Task prompt | A word-for-word copy of the data is what's wanted; pictures stay out of it.

Material for the task |
************
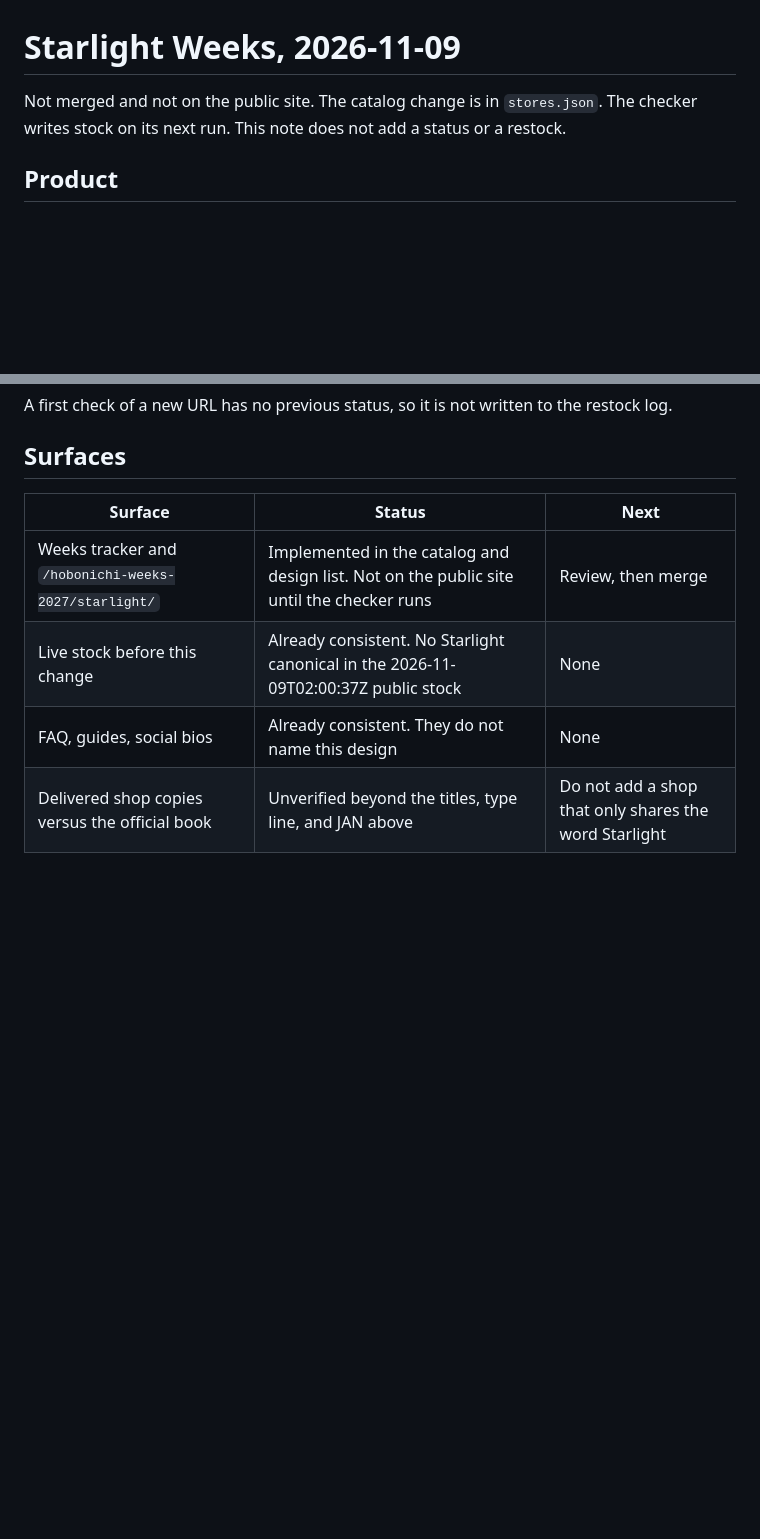
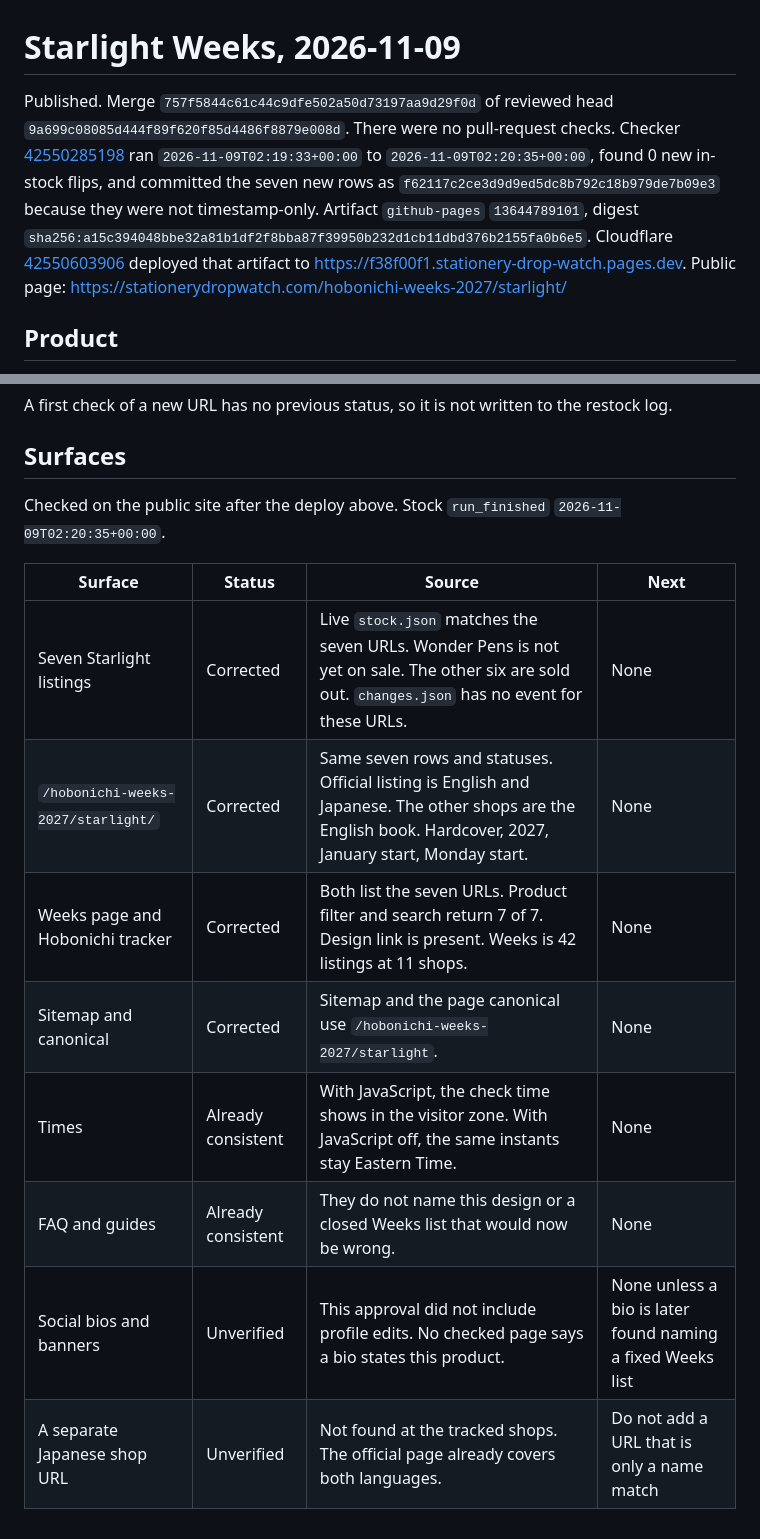
Before and after one commit to Excelsior88/stationery-drop-watch, a Markdown page: docs/starlight-weeks-2026-11-09.md, 2 parts joined by grey strips. GitHub-like rendering; blank space fills up the shorter version.

Commit message:
Record the Starlight tracker release
The note lists the seven live listings and the checker that first observed them.

Co-authored-by: Excelsior88 <Excelsior88@users.noreply.github.com>

```diff
--- a/docs/starlight-weeks-2026-11-09.md
+++ b/docs/starlight-weeks-2026-11-09.md
@@ -1,6 +1,6 @@
 # Starlight Weeks, 2026-11-09
 
-Not merged and not on the public site. The catalog change is in `stores.json`. The checker writes stock on its next run. This note does not add a status or a restock.
+Published. Merge `757f5844c61c44c9dfe502a50d73197aa9d29f0d` of reviewed head `9a699c08085d444f89f620f85d4486f8879e008d`. There were no pull-request checks. Checker [42550285198](https://github.com/Excelsior88/stationery-drop-watch/actions/runs/42550285198) ran `2026-11-09T02:19:33+00:00` to `2026-11-09T02:20:35+00:00`, found 0 new in-stock flips, and committed the seven new rows as `f62117c2ce3d9d9ed5dc8b792c18b979de7b09e3` because they were not timestamp-only. Artifact `github-pages` `13644789101`, digest `sha256:a15c394048bbe32a81b1df2f8bba87f39950b232d1cb11dbd376b2155fa0b6e5`. Cloudflare [42550603906](https://github.com/Excelsior88/stationery-drop-watch/actions/runs/42550603906) deployed that artifact to https://f38f00f1.stationery-drop-watch.pages.dev. Public page: https://stationerydropwatch.com/hobonichi-weeks-2027/starlight/
 
 ## Product
 
@@ -30,9 +30,15 @@ A first check of a new URL has no previous status, so it is not written to the r
 
 ## Surfaces
 
-| Surface | Status | Next |
-| --- | --- | --- |
-| Weeks tracker and `/hobonichi-weeks-2027/starlight/` | Implemented in the catalog and design list. Not on the public site until the checker runs | Review, then merge |
-| Live stock before this change | Already consistent. No Starlight canonical in the 2026-11-09T02:00:37Z public stock | None |
-| FAQ, guides, social bios | Already consistent. They do not name this design | None |
-| Delivered shop copies versus the official book | Unverified beyond the titles, type line, and JAN above | Do not add a shop that only shares the word Starlight |
+Checked on the public site after the deploy above. Stock `run_finished` `2026-11-09T02:20:35+00:00`.
+
+| Surface | Status | Source | Next |
+| --- | --- | --- | --- |
+| Seven Starlight listings | Corrected | Live `stock.json` matches the seven URLs. Wonder Pens is not yet on sale. The other six are sold out. `changes.json` has no event for these URLs. | None |
+| `/hobonichi-weeks-2027/starlight/` | Corrected | Same seven rows and statuses. Official listing is English and Japanese. The other shops are the English book. Hardcover, 2027, January start, Monday start. | None |
+| Weeks page and Hobonichi tracker | Corrected | Both list the seven URLs. Product filter and search return 7 of 7. Design link is present. Weeks is 42 listings at 11 shops. | None |
+| Sitemap and canonical | Corrected | Sitemap and the page canonical use `/hobonichi-weeks-2027/starlight`. | None |
+| Times | Already consistent | With JavaScript, the check time shows in the visitor zone. With JavaScript off, the same instants stay Eastern Time. | None |
+| FAQ and guides | Already consistent | They do not name this design or a closed Weeks list that would now be wrong. | None |
+| Social bios and banners | Unverified | This approval did not include profile edits. No checked page says a bio states this product. | None unless a bio is later found naming a fixed Weeks list |
+| A separate Japanese shop URL | Unverified | Not found at the tracked shops. The official page already covers both languages. | Do not add a URL that is only a name match |
```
************
Completed exercise |
Before and after one commit to Excelsior88/stationery-drop-watch, a Markdown page: docs/starlight-weeks-2026-11-09.md, 2 parts joined by grey strips. GitHub-like rendering; blank space fills up the shorter version.

Commit message:
Record the Starlight tracker release
The note lists the seven live listings and the checker that first observed them.

Co-authored-by: Excelsior88 <Excelsior88@users.noreply.github.com>

```diff
--- a/docs/starlight-weeks-2026-11-09.md
+++ b/docs/starlight-weeks-2026-11-09.md
@@ -1,6 +1,6 @@
 # Starlight Weeks, 2026-11-09
 
-Not merged and not on the public site. The catalog change is in `stores.json`. The checker writes stock on its next run. This note does not add a status or a restock.
+Published. Merge `757f5844c61c44c9dfe502a50d73197aa9d29f0d` of reviewed head `9a699c08085d444f89f620f85d4486f8879e008d`. There were no pull-request checks. Checker [42550285198](https://github.com/Excelsior88/stationery-drop-watch/actions/runs/42550285198) ran `2026-11-09T02:19:33+00:00` to `2026-11-09T02:20:35+00:00`, found 0 new in-stock flips, and committed the seven new rows as `f62117c2ce3d9d9ed5dc8b792c18b979de7b09e3` because they were not timestamp-only. Artifact `github-pages` `13644789101`, digest `sha256:a15c394048bbe32a81b1df2f8bba87f39950b232d1cb11dbd376b2155fa0b6e5`. Cloudflare [42550603906](https://github.com/Excelsior88/stationery-drop-watch/actions/runs/42550603906) deployed that artifact to https://f38f00f1.stationery-drop-watch.pages.dev. Public page: https://stationerydropwatch.com/hobonichi-weeks-2027/starlight/
 
 ## Product
 
@@ -30,9 +30,15 @@ A first check of a new URL has no previous status, so it is not written to the r
 
 ## Surfaces
 
-| Surface | Status | Next |
-| --- | --- | --- |
-| Weeks tracker and `/hobonichi-weeks-2027/starlight/` | Implemented in the catalog and design list. Not on the public site until the checker runs | Review, then merge |
-| Live stock before this change | Already consistent. No Starlight canonical in the 2026-11-09T02:00:37Z public stock | None |
-| FAQ, guides, social bios | Already consistent. They do not name this design | None |
-| Delivered shop copies versus the official book | Unverified beyond the titles, type line, and JAN above | Do not add a shop that only shares the word Starlight |
+Checked on the public site after the deploy above. Stock `run_finished` `2026-11-09T02:20:35+00:00`.
+
+| Surface | Status | Source | Next |
+| --- | --- | --- | --- |
+| Seven Starlight listings | Corrected | Live `stock.json` matches the seven URLs. Wonder Pens is not yet on sale. The other six are sold out. `changes.json` has no event for these URLs. | None |
+| `/hobonichi-weeks-2027/starlight/` | Corrected | Same seven rows and statuses. Official listing is English and Japanese. The other shops are the English book. Hardcover, 2027, January start, Monday start. | None |
+| Weeks page and Hobonichi tracker | Corrected | Both list the seven URLs. Product filter and search return 7 of 7. Design link is present. Weeks is 42 listings at 11 shops. | None |
+| Sitemap and canonical | Corrected | Sitemap and the page canonical use `/hobonichi-weeks-2027/starlight`. | None |
+| Times | Already consistent | With JavaScript, the check time shows in the visitor zone. With JavaScript off, the same instants stay Eastern Time. | None |
+| FAQ and guides | Already consistent | They do not name this design or a closed Weeks list that would now be wrong. | None |
+| Social bios and banners | Unverified | This approval did not include profile edits. No checked page says a bio states this product. | None unless a bio is later found naming a fixed Weeks list |
+| A separate Japanese shop URL | Unverified | Not found at the tracked shops. The official page already covers both languages. | Do not add a URL that is only a name match |
```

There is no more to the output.